▶ _WORK REQUIRED_: Below are the records; tally the lines that include "question" and report only the total.
==== RECORDS TO PROCESS
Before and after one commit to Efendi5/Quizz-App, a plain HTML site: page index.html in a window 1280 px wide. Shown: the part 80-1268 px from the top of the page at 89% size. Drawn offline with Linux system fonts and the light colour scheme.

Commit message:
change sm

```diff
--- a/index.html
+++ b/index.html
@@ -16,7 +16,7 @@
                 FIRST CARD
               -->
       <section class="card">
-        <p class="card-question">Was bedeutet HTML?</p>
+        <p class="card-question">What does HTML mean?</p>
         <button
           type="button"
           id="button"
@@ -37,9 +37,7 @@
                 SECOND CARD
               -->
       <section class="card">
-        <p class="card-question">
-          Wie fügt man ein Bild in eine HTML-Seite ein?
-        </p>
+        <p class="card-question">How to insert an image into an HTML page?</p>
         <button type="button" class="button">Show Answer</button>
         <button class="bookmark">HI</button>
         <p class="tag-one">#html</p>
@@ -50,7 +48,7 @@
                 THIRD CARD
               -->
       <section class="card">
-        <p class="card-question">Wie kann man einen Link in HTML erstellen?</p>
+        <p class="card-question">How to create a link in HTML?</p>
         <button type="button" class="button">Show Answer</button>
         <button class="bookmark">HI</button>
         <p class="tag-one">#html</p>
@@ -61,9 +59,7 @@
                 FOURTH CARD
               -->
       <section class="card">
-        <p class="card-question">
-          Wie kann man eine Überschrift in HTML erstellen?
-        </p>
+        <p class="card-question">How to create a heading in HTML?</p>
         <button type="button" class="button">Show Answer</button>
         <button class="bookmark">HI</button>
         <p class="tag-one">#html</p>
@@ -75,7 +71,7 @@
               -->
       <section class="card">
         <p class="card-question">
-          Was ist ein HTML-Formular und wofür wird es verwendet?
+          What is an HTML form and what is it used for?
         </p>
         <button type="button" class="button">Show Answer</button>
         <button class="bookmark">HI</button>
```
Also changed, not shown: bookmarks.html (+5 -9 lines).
========
▶ _RESULT_: 9